A binary linear [n, k, d] code is a k-dimensional subspace of GF(2)\(^n\), where n is the block
length, k the dimension of the code, and d is the minimum distance between any two codewords.
The minimum distance determines the error-correcting or error-detecting capability. Therefore, for a given block length n and dimension k, it is desired to have an [n, k, d] code with the minimum distance as large as possible. One of the most fundamental problems in coding theory is to construct codes with the best possible minimum distances.
Grassl  maintains online code tables of linear codes for small block length n, code dimension k over small finite fields. The code tables contain both the lower bounds and upper bounds on the minimum distance. A code with a minimum distance meeting the upper bound is said to be optimal, while a code with a minimum distance meeting the lower bound is called best-known. The problem to construct codes with the best possible minimum distances is very difficult. For small code dimension k and short block length, it is possible to do computer exhaustive search for optimal or good codes. But when both the code dimension k and block length increase, it becomes intractable. The researchers turn to some promising subclasses of linear codes with rich mathematical structures to reduce the time complexity. During the last decades, the class of quasi-cyclic (QC) codes and quasi-twisted codes has been proved to contain a lot of good codes.

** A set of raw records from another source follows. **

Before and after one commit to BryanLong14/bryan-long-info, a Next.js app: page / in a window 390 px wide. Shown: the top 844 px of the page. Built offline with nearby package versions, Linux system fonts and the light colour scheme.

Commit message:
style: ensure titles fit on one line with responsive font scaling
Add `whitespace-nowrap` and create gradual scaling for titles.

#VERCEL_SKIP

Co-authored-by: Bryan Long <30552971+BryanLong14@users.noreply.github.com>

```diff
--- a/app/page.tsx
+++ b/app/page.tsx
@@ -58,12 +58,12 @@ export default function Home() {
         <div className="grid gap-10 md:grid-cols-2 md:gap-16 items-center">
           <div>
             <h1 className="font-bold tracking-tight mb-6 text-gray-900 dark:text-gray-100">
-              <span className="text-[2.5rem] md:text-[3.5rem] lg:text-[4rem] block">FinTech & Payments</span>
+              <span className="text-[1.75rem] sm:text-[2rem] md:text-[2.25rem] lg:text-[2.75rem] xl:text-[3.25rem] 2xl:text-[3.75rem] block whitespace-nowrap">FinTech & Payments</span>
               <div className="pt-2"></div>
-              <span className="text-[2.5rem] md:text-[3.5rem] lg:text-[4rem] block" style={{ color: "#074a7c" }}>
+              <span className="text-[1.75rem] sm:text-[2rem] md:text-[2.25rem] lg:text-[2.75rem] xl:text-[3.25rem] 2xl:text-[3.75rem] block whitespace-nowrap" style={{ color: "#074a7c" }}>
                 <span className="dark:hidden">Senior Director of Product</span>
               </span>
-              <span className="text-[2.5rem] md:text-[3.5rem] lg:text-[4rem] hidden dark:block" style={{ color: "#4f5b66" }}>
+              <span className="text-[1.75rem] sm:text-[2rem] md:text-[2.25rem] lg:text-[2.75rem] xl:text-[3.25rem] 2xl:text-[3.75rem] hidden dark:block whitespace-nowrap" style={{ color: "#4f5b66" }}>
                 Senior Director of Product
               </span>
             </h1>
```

With the help of modern computers, a lot of record-breaking QC codes have been constructed [ ].